### Work to complete
Show all lines from the records below in which the string "paper" is present.

### Records for processing

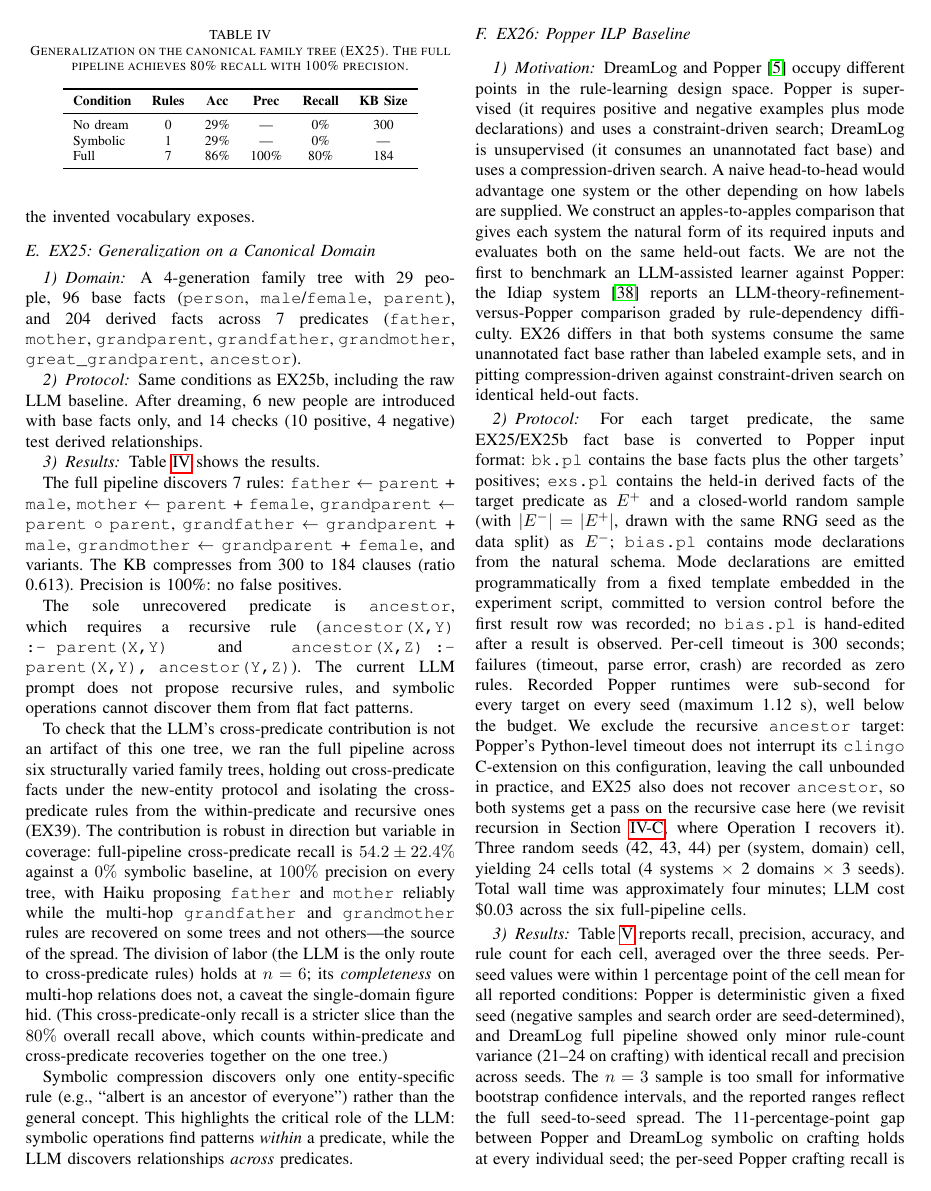
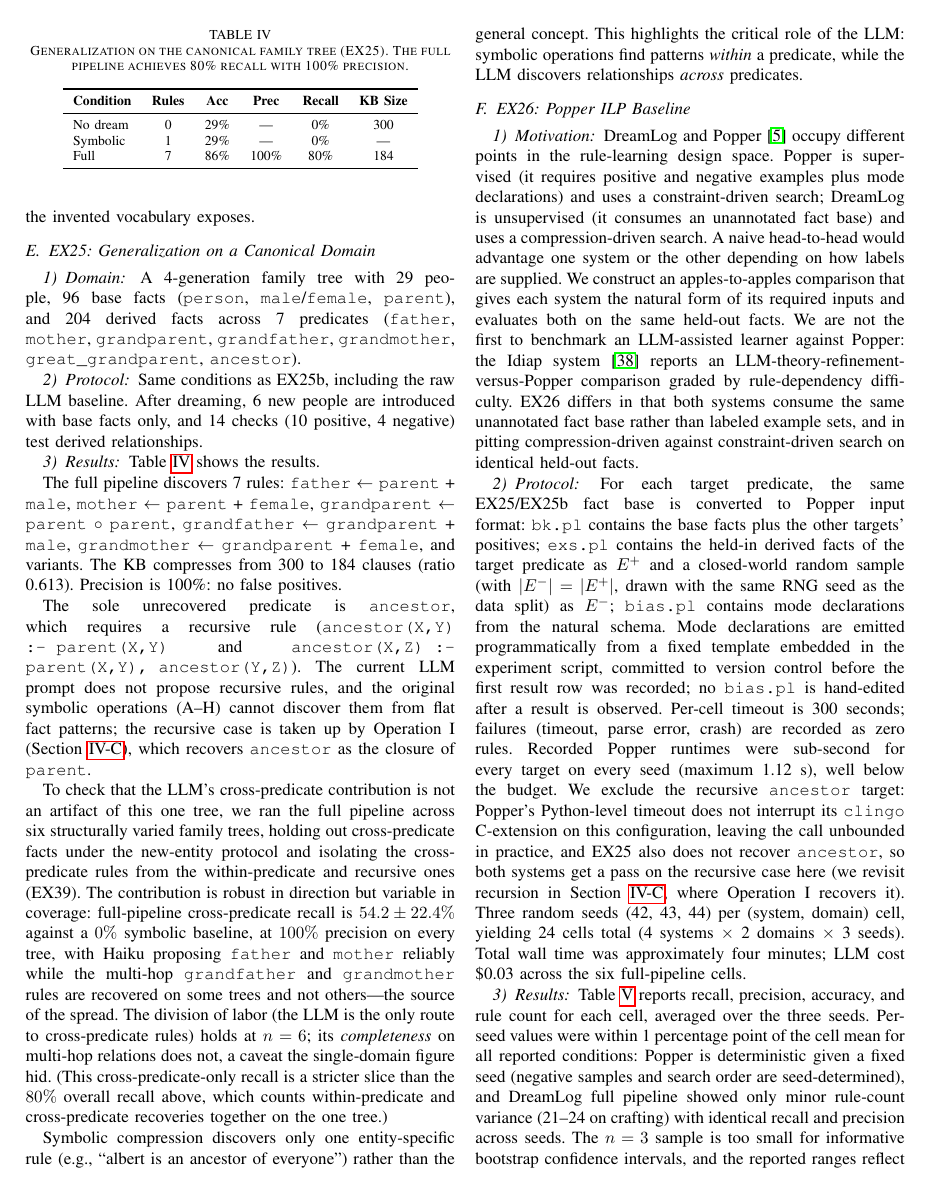
Before and after one commit to queelius/dreamlog, a LaTeX paper (paper/dreamlog_paper.tex): page 11 of 19. The pictures show the PDF file paper/dreamlog_paper.pdf that the author committed with the source.

Commit message:
paper: apply focused-review fixes (p-value, domain count, EX range, stale claim)
Review of the bits-DL + EX38-40 material cross-checked every number against the
committed registry/data and found the core claims sound (MINOR ISSUES). Fixes:
(1) p-value 0.01 -> 0.014 in all 5 locations (actual pearson_p=0.0136; 0.01
understated significance); (2) contributions bullet 'thirty domains' -> 'twenty-
two' to match the EX38 headline (30 was the size-confounded EX33 contrast);
(3) code availability EX23-39 -> EX23-40 (+ Metagol baseline, EX29-40 envelopes);
(4) line 503 stale 'symbolic operations cannot discover [recursion]' now
qualified to operations A-H, with the Op I forward-reference. Builds clean 19pp.

```diff
--- a/paper/dreamlog_paper.tex
+++ b/paper/dreamlog_paper.tex
@@ -37,7 +37,7 @@ hfujino@siue.edu}}
 %%% ===================================================================
 
 \begin{abstract}
-In LLM-augmented rule learning, the operational question is no longer whether a system can discover rules but whether the discovered rules are genuine compression-driven generalizations or patterns the LLM memorized during training. We introduce a test protocol that makes this distinction auditable: fact bases over invented vocabulary the LLM cannot have seen in training, paired with a raw-LLM baseline on the same inputs. Under it, MDL-driven compression of an unannotated knowledge base recovers three rule types with a clean division of labor. Within-predicate generalizations come from symbolic compression: on a synthetic crafting domain it recovers 53\% of held-out cases, an LLM-as-hypothesis-generator step raises this to 63\%, and direct LLM prompting recovers 0\%. Recursive transitive closures are the sharp case: a symbolic operation recovers them at 100\% recall and 100\% precision even on invented vocabulary where the raw LLM recovers 0\%, so recursion, the rule type the LLM has most plainly memorized, is recovered without it. Cross-predicate rules are the one type symbolic compression cannot build from a fact base, so the LLM is the only route to them, even though a capable model can also induce the within-predicate and recursive rules symbolic compression already recovers for free. A capability ablation across a weak and a frontier model shows the LLM reaches the cross-predicate rules by structural induction rather than recall (the frontier model recovers one over fully invented predicate names, yet used as a raw inference engine recovers nothing), while its world knowledge is a double edge that can over-specify within-predicate cases. DreamLog, our system, runs wake-sleep cycles inspired by DreamCoder, with each sleep-phase compression verified against positive and negative queries under atomic rollback; on a canonical family tree the full pipeline reaches 80\% recall at 100\% precision, and it recovers the recursive ancestor closure that Popper did not complete within its solver's time budget. Refining the length objective from clause count to a rename-invariant, parameter-free bits-based code makes the acceptance criterion structure-sensitive: it accepts an abstraction exactly when its reuse is deep enough to compress, and across a family of twenty-two synthetic domains the degree of compression predicts held-out recovery (Pearson $r=0.52$, $p=0.01$). These results are consistent with the Solomonoff thesis that shorter programs generalize better, while making the compression-versus-memorization distinction empirically testable.
+In LLM-augmented rule learning, the operational question is no longer whether a system can discover rules but whether the discovered rules are genuine compression-driven generalizations or patterns the LLM memorized during training. We introduce a test protocol that makes this distinction auditable: fact bases over invented vocabulary the LLM cannot have seen in training, paired with a raw-LLM baseline on the same inputs. Under it, MDL-driven compression of an unannotated knowledge base recovers three rule types with a clean division of labor. Within-predicate generalizations come from symbolic compression: on a synthetic crafting domain it recovers 53\% of held-out cases, an LLM-as-hypothesis-generator step raises this to 63\%, and direct LLM prompting recovers 0\%. Recursive transitive closures are the sharp case: a symbolic operation recovers them at 100\% recall and 100\% precision even on invented vocabulary where the raw LLM recovers 0\%, so recursion, the rule type the LLM has most plainly memorized, is recovered without it. Cross-predicate rules are the one type symbolic compression cannot build from a fact base, so the LLM is the only route to them, even though a capable model can also induce the within-predicate and recursive rules symbolic compression already recovers for free. A capability ablation across a weak and a frontier model shows the LLM reaches the cross-predicate rules by structural induction rather than recall (the frontier model recovers one over fully invented predicate names, yet used as a raw inference engine recovers nothing), while its world knowledge is a double edge that can over-specify within-predicate cases. DreamLog, our system, runs wake-sleep cycles inspired by DreamCoder, with each sleep-phase compression verified against positive and negative queries under atomic rollback; on a canonical family tree the full pipeline reaches 80\% recall at 100\% precision, and it recovers the recursive ancestor closure that Popper did not complete within its solver's time budget. Refining the length objective from clause count to a rename-invariant, parameter-free bits-based code makes the acceptance criterion structure-sensitive: it accepts an abstraction exactly when its reuse is deep enough to compress, and across a family of twenty-two synthetic domains the degree of compression predicts held-out recovery (Pearson $r=0.52$, $p=0.014$). These results are consistent with the Solomonoff thesis that shorter programs generalize better, while making the compression-versus-memorization distinction empirically testable.
 \end{abstract}
 
 \begin{IEEEkeywords}
@@ -500,7 +500,7 @@ Full       & 7 & 86\% & 100\% & 80\% & 184 \\
 
 The full pipeline discovers 7 rules: \texttt{father} $\leftarrow$ \texttt{parent} + \texttt{male}, \texttt{mother} $\leftarrow$ \texttt{parent} + \texttt{female}, \texttt{grandparent} $\leftarrow$ \texttt{parent} $\circ$ \texttt{parent}, \texttt{grandfather} $\leftarrow$ \texttt{grandparent} + \texttt{male}, \texttt{grandmother} $\leftarrow$ \texttt{grandparent} + \texttt{female}, and variants. The KB compresses from 300 to 184 clauses (ratio 0.613). Precision is 100\%: no false positives.
 
-The sole unrecovered predicate is \texttt{ancestor}, which requires a recursive rule (\texttt{ancestor(X,Y) :- parent(X,Y)} and \texttt{ancestor(X,Z) :- parent(X,Y), ancestor(Y,Z)}). The current LLM prompt does not propose recursive rules, and symbolic operations cannot discover them from flat fact patterns.
+The sole unrecovered predicate is \texttt{ancestor}, which requires a recursive rule (\texttt{ancestor(X,Y) :- parent(X,Y)} and \texttt{ancestor(X,Z) :- parent(X,Y), ancestor(Y,Z)}). The current LLM prompt does not propose recursive rules, and the original symbolic operations (A--H) cannot discover them from flat fact patterns; the recursive case is taken up by Operation~I (Section~\ref{sec:ex27}), which recovers \texttt{ancestor} as the closure of \texttt{parent}.
 
 To check that the LLM's cross-predicate contribution is not an artifact of this one tree, we ran the full pipeline across six structurally varied family trees, holding out cross-predicate facts under the new-entity protocol and isolating the cross-predicate rules from the within-predicate and recursive ones (EX39). The contribution is robust in direction but variable in coverage: full-pipeline cross-predicate recall is $54.2 \pm 22.4\%$ against a $0\%$ symbolic baseline, at $100\%$ precision on every tree, with Haiku proposing \texttt{father} and \texttt{mother} reliably while the multi-hop \texttt{grandfather} and \texttt{grandmother} rules are recovered on some trees and not others---the source of the spread. The division of labor (the LLM is the only route to cross-predicate rules) holds at $n=6$; its \emph{completeness} on multi-hop relations does not, a caveat the single-domain figure hid. (This cross-predicate-only recall is a stricter slice than the $80\%$ overall recall above, which counts within-predicate and cross-predicate recoveries together on the one tree.)
 
@@ -708,12 +708,12 @@ Bits/rule       & $-7.6$ & $-15.8$ & $-24.1$ & $-32.6$ & $-58.7$ \\
 
 \textbf{Selectivity is a lean-context property (EX32, EX36).} We hypothesized that the maturity threshold would also reject \emph{noise}: spurious patterns formed by coincidence are reused only a few times, so they sit below the crossover. In isolation this holds cleanly---injecting shallow $3$-member spurious groups into a domain with one true mature regularity, the bits objective accepts zero of them (precision $1.00$ at every noise level) while clause count accepts every one (precision degrading to $0.17$). But the effect is not a global property of the objective, because the bits delta is computed against the \emph{entire current} symbol table. Once any generalization-with-exceptions commits, it amortizes the one-time declaration of the $\mathit{not}/1$ guard and the exception functor; a single such prior acceptance then discounts a later shallow proposal by about $8$ bits, which exceeds its $5.66$-bit rejection margin. So under realistic processing orders---the true pattern first, or interleaved---the noise filter dissolves and the shallow groups are accepted too. The transferable statement is therefore narrower and more interesting than a filter: a two-part code judges an abstraction's maturity against the KB state at the moment it is scored, so the single-proposal crossovers above are lean-context boundaries, not order-invariant guarantees. We verified this characterization independently before reporting it.
 
-\textbf{Compression predicts generalization (EX33, EX38).} Earlier we noted that two domains cannot establish a predictive relationship between compression and recall. We therefore evaluate a family of synthetic domains varying in compressibility, each with recoverable held-out facts and each measured under several held-out splits. Symbolic compression recovers $72.8 \pm 23.2\%$ of held-out generalizations across twenty-two domains (five splits each) at $100\%$ precision: the single-domain headline becomes a distribution. And how much a dream compresses a training KB predicts how much held-out structure its rules recover---across the family, compression and recovery correlate at Pearson $r=0.52$ ($p=0.01$; Figure~\ref{fig:compression-recall}). The correlation against \emph{absolute} bits or clauses saved is higher (up to about $0.9$ over a thirty-domain variant, EX33), but that is partly a domain-size effect---larger domains both save more and have more to recover---so the size-controlled compression \emph{ratio} is the honest statement of the relationship. The relationship is direct empirical support for compression-as-induction at the heart of the system: the more a dream compresses a training KB, the more of the held-out structure its rules recover.
+\textbf{Compression predicts generalization (EX33, EX38).} Earlier we noted that two domains cannot establish a predictive relationship between compression and recall. We therefore evaluate a family of synthetic domains varying in compressibility, each with recoverable held-out facts and each measured under several held-out splits. Symbolic compression recovers $72.8 \pm 23.2\%$ of held-out generalizations across twenty-two domains (five splits each) at $100\%$ precision: the single-domain headline becomes a distribution. And how much a dream compresses a training KB predicts how much held-out structure its rules recover---across the family, compression and recovery correlate at Pearson $r=0.52$ ($p=0.014$; Figure~\ref{fig:compression-recall}). The correlation against \emph{absolute} bits or clauses saved is higher (up to about $0.9$ over a thirty-domain variant, EX33), but that is partly a domain-size effect---larger domains both save more and have more to recover---so the size-controlled compression \emph{ratio} is the honest statement of the relationship. The relationship is direct empirical support for compression-as-induction at the heart of the system: the more a dream compresses a training KB, the more of the held-out structure its rules recover.
 
 \begin{figure}[t]
 \centering
 \includegraphics[width=\linewidth]{figures/compression_vs_recall.pdf}
-\caption{Compression predicts generalization (EX38). Each point is one of twenty-two synthetic domains; the horizontal axis is the clause compression a symbolic dream achieves ($1-$ratio), the vertical axis is the mean fraction of held-out generalizations the compressed rules recover, and error bars span five held-out splits. The size-controlled correlation is significant (Pearson $r=0.52$, $p=0.01$).}
+\caption{Compression predicts generalization (EX38). Each point is one of twenty-two synthetic domains; the horizontal axis is the clause compression a symbolic dream achieves ($1-$ratio), the vertical axis is the mean fraction of held-out generalizations the compressed rules recover, and error bars span five held-out splits. The size-controlled correlation is significant (Pearson $r=0.52$, $p=0.014$).}
 \label{fig:compression-recall}
 \end{figure}
 
@@ -787,7 +787,7 @@ Our results are consistent with the Solomonoff thesis: the compressed KBs genera
 
 We have introduced a test protocol for auditing compression-driven generalization in LLM-assisted rule learners and a wake-sleep logic-programming system, DreamLog, that demonstrates the kind of generalization the protocol is built to detect. The methodological contribution is the protocol: by pairing a fact base over invented vocabulary with a raw-LLM baseline on the same inputs, the protocol separates genuine compression-driven discovery from LLM training-data recall. The empirical contribution is the gap that opens under it. On a novel crafting domain, raw LLM prompting recovers 0\% of held-out generalizations, symbolic compression alone recovers 53\%, and the full pipeline reaches 63\%; on a canonical family tree, the full pipeline reaches 80\% recall with 100\% precision. A head-to-head comparison with Popper, the modern reference ILP system, places DreamLog's compression-driven approach relative to constraint-driven ILP: comparable recall on the canonical domain but lower precision, and lower recall on the novel-vocabulary domain because random closed-world negatives do not supply the inductive bias DreamLog's MDL-guided structural operations encode. A capability ablation (Section~\ref{sec:ex28}) extends the test across model scale: the division of labor holds in its necessity structure, and the LLM's cross-predicate contribution proves to be structural induction rather than recall, since a frontier model recovers a cross-predicate rule over fully invented predicate names while a weak local model contributes nothing and the system falls back to the symbolic route.
 
-Refining the length objective sharpens the thesis itself. A rename-invariant bits-based code replaces the clause-count proxy with one that prices structure rather than labels; its acceptance gate accepts an abstraction exactly when its reuse is deep enough to compress, a structure-dependent threshold clause count cannot express, and across a twenty-two-domain family compression predicts held-out recovery (Pearson $r=0.52$, $p=0.01$; Figure~\ref{fig:compression-recall}), the empirical signature the Solomonoff thesis anticipates. The same objective is recovery-neutral and correctness-safe, so it is the more principled default while clause count is retained for exact reproducibility.
+Refining the length objective sharpens the thesis itself. A rename-invariant bits-based code replaces the clause-count proxy with one that prices structure rather than labels; its acceptance gate accepts an abstraction exactly when its reuse is deep enough to compress, a structure-dependent threshold clause count cannot express, and across a twenty-two-domain family compression predicts held-out recovery (Pearson $r=0.52$, $p=0.014$; Figure~\ref{fig:compression-recall}), the empirical signature the Solomonoff thesis anticipates. The same objective is recovery-neutral and correctness-safe, so it is the more principled default while clause count is retained for exact reproducibility.
 
 The system exhibits meaningful learning dynamics over extended interactions: an invest-then-compress-then-saturate pattern consistent with DreamCoder's convergence behavior, suggesting a general property of compression-based learning systems.
 
```
Also changed, not shown: paper/dreamlog_paper.pdf, paper/dreamlog_paper.tex (6 more changed lines), 1 other file.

### Answer box
Before and after one commit to queelius/dreamlog, a LaTeX paper (paper/dreamlog_paper.tex): page 11 of 19. The pictures show the PDF file paper/dreamlog_paper.pdf that the author committed with the source.
paper: apply focused-review fixes (p-value, domain count, EX range, stale claim)
--- a/paper/dreamlog_paper.tex
+++ b/paper/dreamlog_paper.tex
Also changed, not shown: paper/dreamlog_paper.pdf, paper/dreamlog_paper.tex (6 more changed lines), 1 other file.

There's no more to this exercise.